The Profitization of New Year’s Resolutions


Olivia Hood

The Profitization of New Year’s Resolutions


New Year’s is a day celebrated worldwide, a celebration for welcoming in the incoming year, declaring that it will be better than the last. A large part of this, in fact, is built upon the individual, and the infamous New Year’s resolution. And while it may be promoted as a harmless endeavor in self-growth, it is actually rooted in something far more conceited, aiming to take advantage of people for profit. 


New Year’s Resolutions themselves are based upon the very idea that we, as individuals, are flawed, and these flaws are hindering our success and happiness in life. And instead of honing in on the idea of earnest self-growth, acceptance, and actualization, most resolutions are focused on surface level ideas. Statista, a statistics focused resource, reports that the three most prominent resolutions in the US are weight loss, eating healthier, and exercising more. All of these are primarily concerned with the idea of living a “healthier life”. And while this idea in itself isn’t inherently misguided, it is drowning in populous idealized standards that promote insecurity and self-loathing, both of which are easy to be capitalized upon in a consumerist society. 


It is no coincidence that commercials and other promotions promoting this “healthier lifestyle” and an “easy, fast solution to help you drop those pesky five pounds” have an annual resurgence around this time.
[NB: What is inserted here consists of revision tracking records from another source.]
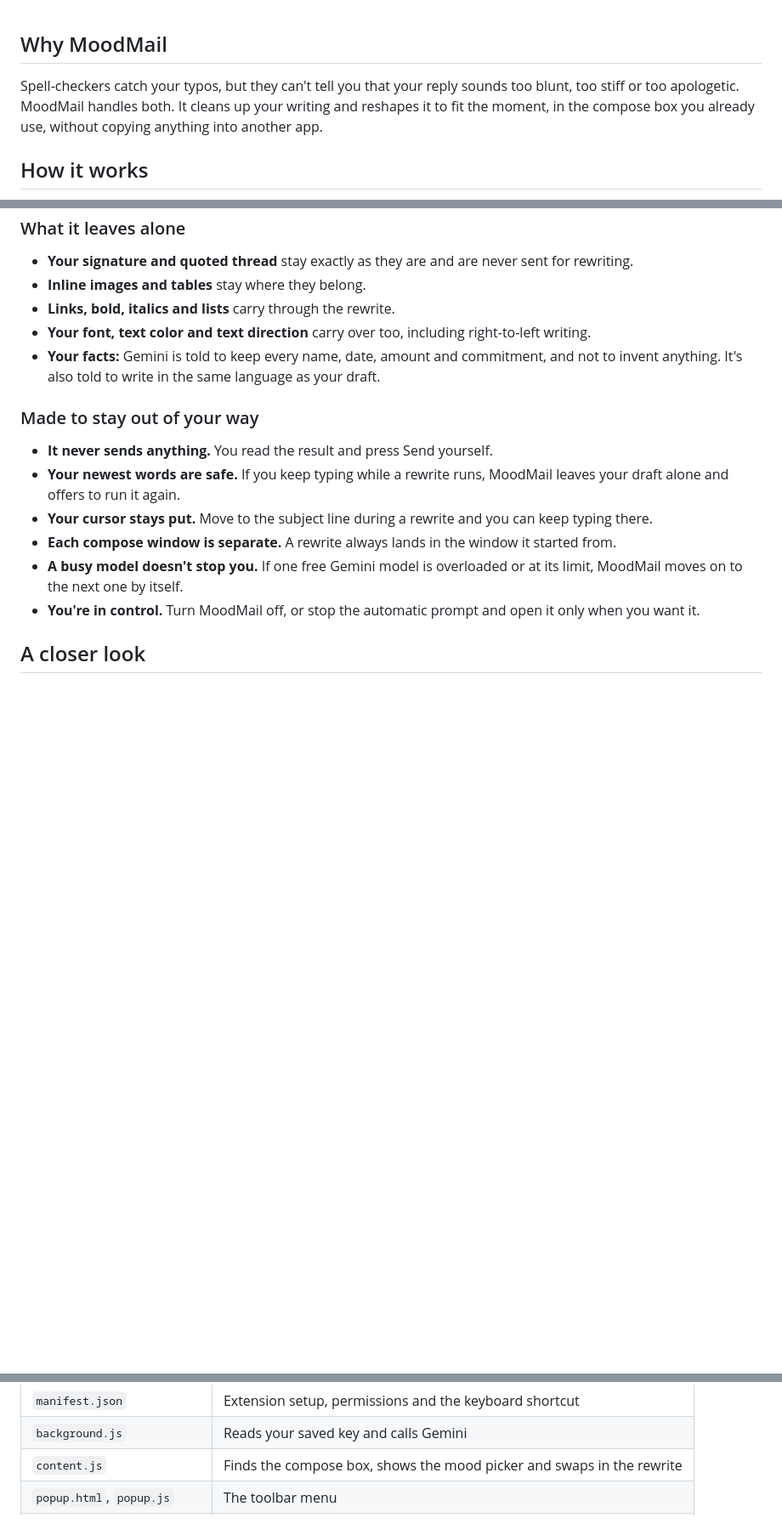
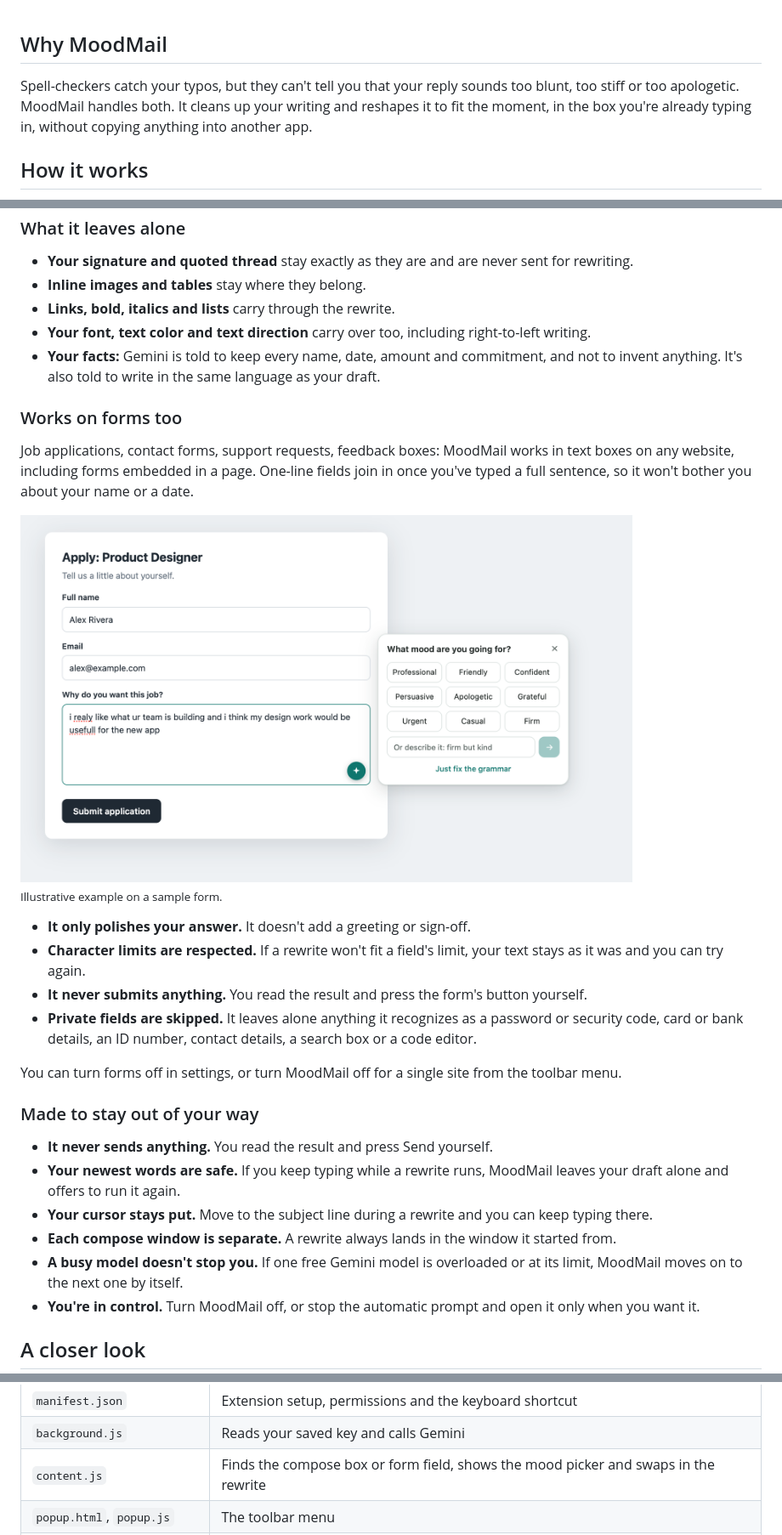
Before and after one commit to moazzanimran2007/moodmail, a Markdown page: README.md, 3 parts joined by grey strips. Shown at 85% size. GitHub-like rendering; pictures changed too: docs/form.png (added); folded sections open; blank space fills up the shorter version.

```diff
--- a/README.md
+++ b/README.md
@@ -31,7 +31,7 @@ A Chrome extension that fixes your grammar and rewrites your draft in the mood y
 
 ## Why MoodMail
 
-Spell-checkers catch your typos, but they can't tell you that your reply sounds too blunt, too stiff or too apologetic. MoodMail handles both. It cleans up your writing and reshapes it to fit the moment, in the compose box you already use, without copying anything into another app.
+Spell-checkers catch your typos, but they can't tell you that your reply sounds too blunt, too stiff or too apologetic. MoodMail handles both. It cleans up your writing and reshapes it to fit the moment, in the box you're already typing in, without copying anything into another app.
 
 ## How it works
 
@@ -153,6 +153,21 @@ Could you please check them and send me an updated version by Friday?
 - **Your font, text color and text direction** carry over too, including right-to-left writing.
 - **Your facts:** Gemini is told to keep every name, date, amount and commitment, and not to invent anything. It's also told to write in the same language as your draft.
 
+### Works on forms too
+
+Job applications, contact forms, support requests, feedback boxes: MoodMail works in text boxes on any website, including forms embedded in a page. One-line fields join in once you've typed a full sentence, so it won't bother you about your name or a date.
+
+<img src="docs/form.png" alt="The mood picker beside a long answer on a job application form" width="720">
+
+<sub>Illustrative example on a sample form.</sub>
+
+- **It only polishes your answer.** It doesn't add a greeting or sign-off.
+- **Character limits are respected.** If a rewrite won't fit a field's limit, your text stays as it was and you can try again.
+- **It never submits anything.** You read the result and press the form's button yourself.
+- **Private fields are skipped.** It leaves alone anything it recognizes as a password or security code, card or bank details, an ID number, contact details, a search box or a code editor.
+
+You can turn forms off in settings, or turn MoodMail off for a single site from the toolbar menu.
+
 ### Made to stay out of your way
 
 - **It never sends anything.** You read the result and press Send yourself.
@@ -298,7 +318,7 @@ sequenceDiagram
 | :--- | :--- |
 | `manifest.json` | Extension setup, permissions and the keyboard shortcut |
 | `background.js` | Reads your saved key and calls Gemini |
-| `content.js` | Finds the compose box, shows the mood picker and swaps in the rewrite |
+| `content.js` | Finds the compose box or form field, shows the mood picker and swaps in the rewrite |
 | `popup.html`, `popup.js` | The toolbar menu |
 | `options.html`, `options.js` | The settings page |
 | `ui.css` | Styles for the toolbar menu and settings page |
```
Also changed, not shown: other parts of README.md (+17 -12 lines), docs/popup.png, docs/settings.png, 8 other files.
Usually starting late December, and continuing until mid to late January. Expert reviewed resources like CNET are already reporting on these various diet and nutrition corporations, such as Weight Watchers and Nutrisystem, and which one makes the best fit for you. Companies, like those listed above, have strategically deployed dramatic increases in advertising and product promotion, often with “real” accounts of members themselves, around the time of the new year, looking to profit off of the annual resurgence of popular insecurities. 


Global Newswire, a worldwide news source, reports on the massive influx of profit in the weight loss industry alone. Stating that as of 2022, the industry reached a historical high in profits, ringing in $58 billion. This obscene amount of income conclusively proves the addition of New Year’s resolutions to the ever growing list of victims of profitization, all centered around squeezing the last dollar out of every human quality. 


This reality should not come with the rogue of surprise, as it has become an everyday part of life, almost glazed over since it has become the “normal”. However, it doesn’t have to be. As we welcome 2023, take the time to truly consider what your resolution, if you have one, means to you, and where it is coming from. Tread carefully throughout this media consumed world in order to avoid falling into someone else’s profitable ploy. But most importantly, welcome this new year for all it will bring, whatever that might mean for you.